(Screenshot and code edit data)
•••••

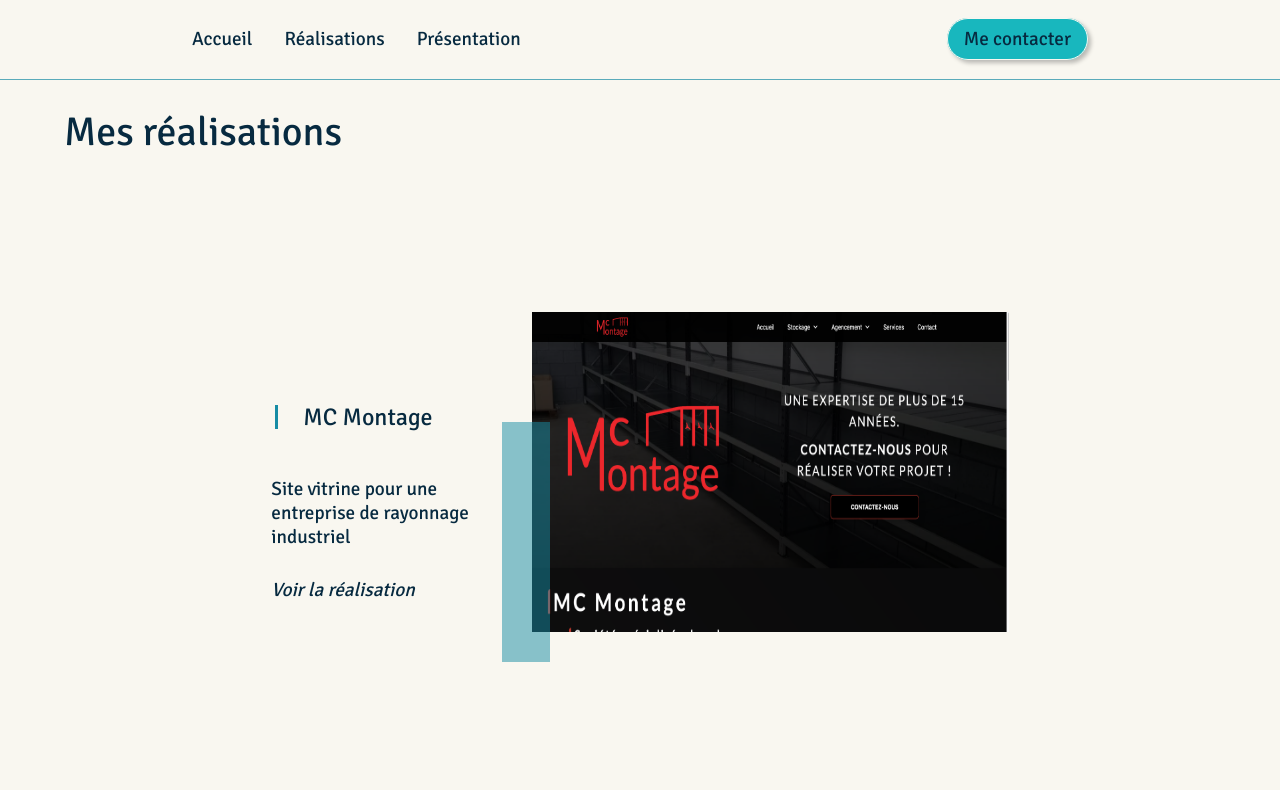
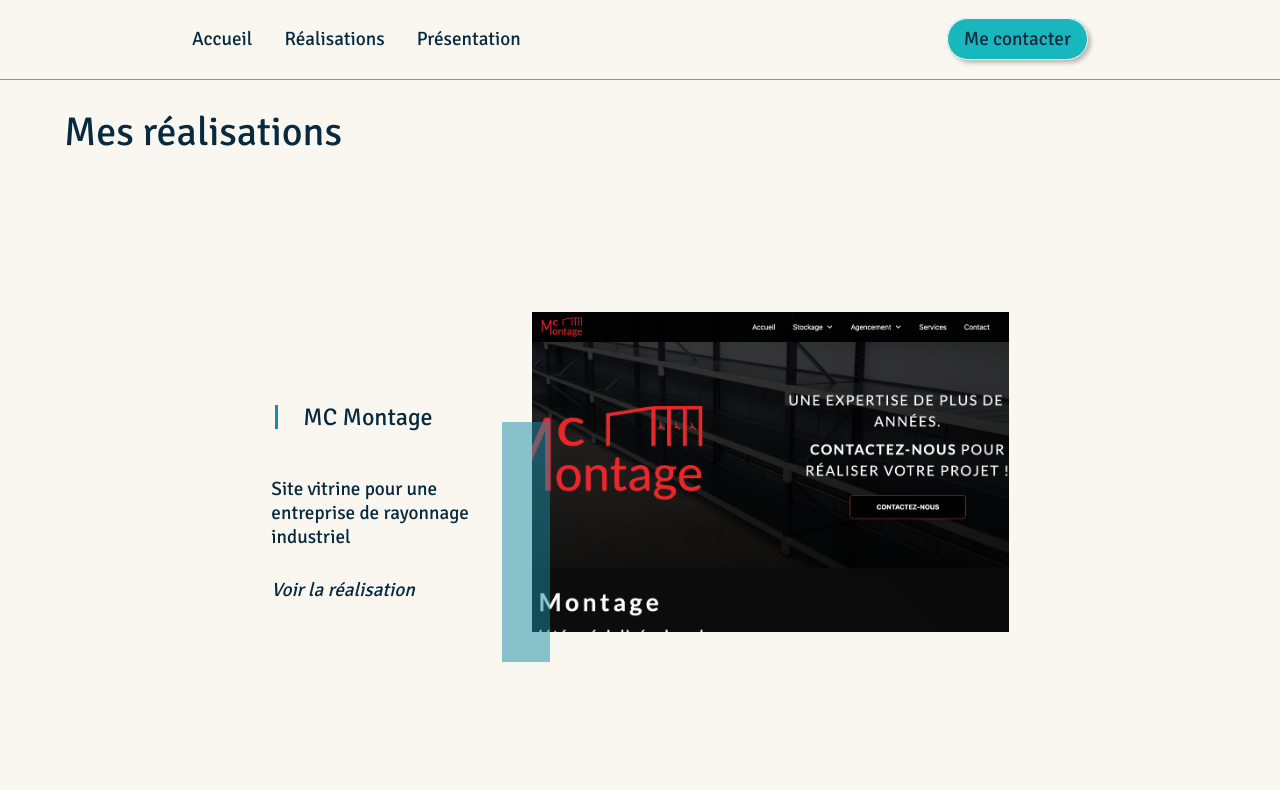
Before and after one commit to thiebautremy/site-perso-nextjs, a Next.js app: page /realisations in a window 1280 px wide. Shown: the top 790 px of the page. Built offline with nearby package versions, Linux system fonts and the light colour scheme.

Commit message:
improve achievement style

```diff
--- a/components/Achievements/Achievement.tsx
+++ b/components/Achievements/Achievement.tsx
@@ -43,7 +43,7 @@ const Achievement = ({ title, description, picture, url }: AchievementType) => {
               title={picture.title}
               className={styles.image}
               fill
-              style={{ objectFit: "fill" }}
+              style={{ objectFit: "cover" }}
             />
           </div>
         </div>
```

•••••

After identifying the lines above that contain "title", copy each one.

@@ -43,7 +43,7 @@ const Achievement = ({ title, description, picture, url }: AchievementType) => {
               title={picture.title}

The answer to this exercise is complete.